• _Task details_: Would you copy all lines in the data that contain the word "enumerate"?

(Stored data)
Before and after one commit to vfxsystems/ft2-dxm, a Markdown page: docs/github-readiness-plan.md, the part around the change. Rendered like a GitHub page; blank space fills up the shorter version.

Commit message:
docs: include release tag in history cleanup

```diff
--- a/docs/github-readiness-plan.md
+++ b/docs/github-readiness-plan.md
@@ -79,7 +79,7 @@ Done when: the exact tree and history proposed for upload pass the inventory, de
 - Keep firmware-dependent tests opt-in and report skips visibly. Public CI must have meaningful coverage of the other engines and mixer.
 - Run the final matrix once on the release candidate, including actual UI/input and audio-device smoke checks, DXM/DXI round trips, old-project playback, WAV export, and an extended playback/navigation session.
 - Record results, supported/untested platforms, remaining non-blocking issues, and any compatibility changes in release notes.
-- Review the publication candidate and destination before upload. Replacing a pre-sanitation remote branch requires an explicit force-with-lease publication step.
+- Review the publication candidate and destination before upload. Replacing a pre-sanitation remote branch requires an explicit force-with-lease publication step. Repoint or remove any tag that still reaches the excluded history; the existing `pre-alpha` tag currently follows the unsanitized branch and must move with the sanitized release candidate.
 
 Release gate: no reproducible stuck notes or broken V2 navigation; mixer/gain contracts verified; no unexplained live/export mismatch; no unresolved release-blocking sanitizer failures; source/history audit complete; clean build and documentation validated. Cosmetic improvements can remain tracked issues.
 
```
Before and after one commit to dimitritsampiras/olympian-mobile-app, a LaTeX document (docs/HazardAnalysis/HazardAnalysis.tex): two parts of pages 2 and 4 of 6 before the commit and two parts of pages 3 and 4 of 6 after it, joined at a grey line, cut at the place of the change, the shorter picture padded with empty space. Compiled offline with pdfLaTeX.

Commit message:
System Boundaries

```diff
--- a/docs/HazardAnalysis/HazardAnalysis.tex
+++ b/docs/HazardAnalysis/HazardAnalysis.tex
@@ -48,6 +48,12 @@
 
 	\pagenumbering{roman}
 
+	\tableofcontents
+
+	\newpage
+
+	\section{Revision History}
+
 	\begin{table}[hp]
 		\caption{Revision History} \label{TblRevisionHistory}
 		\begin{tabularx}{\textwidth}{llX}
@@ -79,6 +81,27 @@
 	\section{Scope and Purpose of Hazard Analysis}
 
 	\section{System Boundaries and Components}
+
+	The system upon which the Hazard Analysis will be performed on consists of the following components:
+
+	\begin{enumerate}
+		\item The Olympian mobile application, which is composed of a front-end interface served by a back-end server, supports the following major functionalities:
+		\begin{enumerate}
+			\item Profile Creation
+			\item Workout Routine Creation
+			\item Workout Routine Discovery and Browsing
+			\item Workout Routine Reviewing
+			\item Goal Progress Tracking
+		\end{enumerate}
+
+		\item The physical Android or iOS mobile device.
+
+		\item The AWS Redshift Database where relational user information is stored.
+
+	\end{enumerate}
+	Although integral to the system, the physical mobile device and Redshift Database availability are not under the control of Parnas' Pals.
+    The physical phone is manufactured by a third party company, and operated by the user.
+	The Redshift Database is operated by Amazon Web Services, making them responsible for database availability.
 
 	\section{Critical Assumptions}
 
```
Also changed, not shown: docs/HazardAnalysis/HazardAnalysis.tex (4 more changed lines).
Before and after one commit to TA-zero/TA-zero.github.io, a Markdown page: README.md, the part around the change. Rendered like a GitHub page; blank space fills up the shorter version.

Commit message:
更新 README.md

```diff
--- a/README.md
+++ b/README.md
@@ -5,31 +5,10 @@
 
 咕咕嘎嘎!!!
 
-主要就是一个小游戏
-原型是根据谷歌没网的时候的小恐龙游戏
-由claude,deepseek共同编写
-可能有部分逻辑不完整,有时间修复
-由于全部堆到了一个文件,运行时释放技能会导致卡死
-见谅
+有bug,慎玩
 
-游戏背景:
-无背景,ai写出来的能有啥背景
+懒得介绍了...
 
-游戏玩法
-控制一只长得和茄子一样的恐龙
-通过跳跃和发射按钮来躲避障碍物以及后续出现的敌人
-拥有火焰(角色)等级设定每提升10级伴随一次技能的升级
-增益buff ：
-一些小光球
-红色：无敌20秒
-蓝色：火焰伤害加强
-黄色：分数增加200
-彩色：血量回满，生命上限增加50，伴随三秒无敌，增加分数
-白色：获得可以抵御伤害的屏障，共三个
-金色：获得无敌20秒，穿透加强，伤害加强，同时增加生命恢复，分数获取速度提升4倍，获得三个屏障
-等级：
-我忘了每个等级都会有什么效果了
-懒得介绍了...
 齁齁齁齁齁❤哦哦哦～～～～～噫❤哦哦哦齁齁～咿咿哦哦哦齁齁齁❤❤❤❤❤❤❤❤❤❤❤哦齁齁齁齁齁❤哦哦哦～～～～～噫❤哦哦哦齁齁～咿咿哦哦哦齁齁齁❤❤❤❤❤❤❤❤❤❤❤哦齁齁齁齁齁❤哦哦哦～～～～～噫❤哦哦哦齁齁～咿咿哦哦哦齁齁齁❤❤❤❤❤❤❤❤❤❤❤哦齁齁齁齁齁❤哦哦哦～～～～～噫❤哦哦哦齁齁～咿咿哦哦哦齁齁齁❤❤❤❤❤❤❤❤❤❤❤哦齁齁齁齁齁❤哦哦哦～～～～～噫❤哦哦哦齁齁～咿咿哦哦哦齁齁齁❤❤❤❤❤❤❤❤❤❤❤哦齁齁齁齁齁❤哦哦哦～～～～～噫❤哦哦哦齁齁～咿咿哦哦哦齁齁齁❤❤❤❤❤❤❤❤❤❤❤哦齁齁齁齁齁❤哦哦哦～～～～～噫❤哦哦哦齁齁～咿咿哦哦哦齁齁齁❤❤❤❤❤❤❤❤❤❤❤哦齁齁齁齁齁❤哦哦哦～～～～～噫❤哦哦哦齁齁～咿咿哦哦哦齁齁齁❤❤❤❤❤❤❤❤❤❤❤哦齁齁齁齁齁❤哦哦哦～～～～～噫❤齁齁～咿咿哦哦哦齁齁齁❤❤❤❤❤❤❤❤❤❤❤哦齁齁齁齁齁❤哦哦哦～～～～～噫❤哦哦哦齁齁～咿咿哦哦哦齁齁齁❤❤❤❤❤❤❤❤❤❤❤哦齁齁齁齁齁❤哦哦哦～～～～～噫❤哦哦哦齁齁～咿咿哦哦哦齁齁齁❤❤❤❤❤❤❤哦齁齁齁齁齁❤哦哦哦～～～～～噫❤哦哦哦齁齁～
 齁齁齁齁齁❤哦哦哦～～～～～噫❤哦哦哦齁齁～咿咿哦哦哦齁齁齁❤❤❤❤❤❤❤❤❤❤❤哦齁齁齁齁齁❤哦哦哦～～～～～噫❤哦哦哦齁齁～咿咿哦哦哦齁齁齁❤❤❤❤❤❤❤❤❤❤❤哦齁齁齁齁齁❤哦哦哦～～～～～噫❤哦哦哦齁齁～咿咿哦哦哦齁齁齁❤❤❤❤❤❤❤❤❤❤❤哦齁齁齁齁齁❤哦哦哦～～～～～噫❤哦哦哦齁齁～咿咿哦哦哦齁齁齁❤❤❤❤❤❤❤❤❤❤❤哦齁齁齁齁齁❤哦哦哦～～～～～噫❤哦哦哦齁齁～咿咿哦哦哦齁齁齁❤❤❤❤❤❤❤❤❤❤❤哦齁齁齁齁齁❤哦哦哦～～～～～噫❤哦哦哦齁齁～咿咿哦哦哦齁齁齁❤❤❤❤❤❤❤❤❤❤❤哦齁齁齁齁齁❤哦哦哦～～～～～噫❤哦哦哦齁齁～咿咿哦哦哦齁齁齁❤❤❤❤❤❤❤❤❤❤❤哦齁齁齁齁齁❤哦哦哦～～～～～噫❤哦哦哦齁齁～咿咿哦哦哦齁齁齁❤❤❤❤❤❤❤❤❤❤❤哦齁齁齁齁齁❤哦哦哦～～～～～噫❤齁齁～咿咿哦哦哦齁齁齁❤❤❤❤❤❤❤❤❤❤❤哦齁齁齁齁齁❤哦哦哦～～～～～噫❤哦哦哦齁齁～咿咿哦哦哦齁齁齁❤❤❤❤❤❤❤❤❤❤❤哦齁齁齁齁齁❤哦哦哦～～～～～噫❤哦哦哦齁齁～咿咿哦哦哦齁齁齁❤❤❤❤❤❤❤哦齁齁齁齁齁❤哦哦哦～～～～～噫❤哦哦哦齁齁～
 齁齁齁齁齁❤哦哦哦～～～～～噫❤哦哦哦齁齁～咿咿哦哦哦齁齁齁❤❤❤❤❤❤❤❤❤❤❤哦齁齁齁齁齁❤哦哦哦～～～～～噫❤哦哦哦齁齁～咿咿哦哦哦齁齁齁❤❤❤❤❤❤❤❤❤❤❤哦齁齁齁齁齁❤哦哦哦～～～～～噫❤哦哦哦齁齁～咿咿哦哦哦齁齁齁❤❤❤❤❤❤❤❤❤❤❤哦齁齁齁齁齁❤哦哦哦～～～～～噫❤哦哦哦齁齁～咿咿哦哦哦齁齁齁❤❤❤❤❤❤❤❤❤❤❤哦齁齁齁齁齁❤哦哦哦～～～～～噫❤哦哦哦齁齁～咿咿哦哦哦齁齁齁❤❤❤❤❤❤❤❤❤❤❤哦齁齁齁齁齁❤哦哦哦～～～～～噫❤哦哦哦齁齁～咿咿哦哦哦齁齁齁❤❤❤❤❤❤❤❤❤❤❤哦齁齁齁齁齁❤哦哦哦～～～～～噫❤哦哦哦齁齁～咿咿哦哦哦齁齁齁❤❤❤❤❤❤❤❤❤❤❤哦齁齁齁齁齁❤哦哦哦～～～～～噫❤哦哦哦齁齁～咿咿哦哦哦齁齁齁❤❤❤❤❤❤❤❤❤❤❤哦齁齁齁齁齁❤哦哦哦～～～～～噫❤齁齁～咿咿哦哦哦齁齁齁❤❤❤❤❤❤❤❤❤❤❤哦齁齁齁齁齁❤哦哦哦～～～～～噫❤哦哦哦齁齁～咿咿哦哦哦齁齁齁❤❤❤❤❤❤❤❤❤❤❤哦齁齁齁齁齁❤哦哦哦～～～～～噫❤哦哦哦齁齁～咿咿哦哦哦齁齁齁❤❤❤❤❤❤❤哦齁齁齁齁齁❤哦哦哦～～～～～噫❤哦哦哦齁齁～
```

• _Task solution_:
+	\begin{enumerate}
+		\begin{enumerate}
+		\end{enumerate}
+	\end{enumerate}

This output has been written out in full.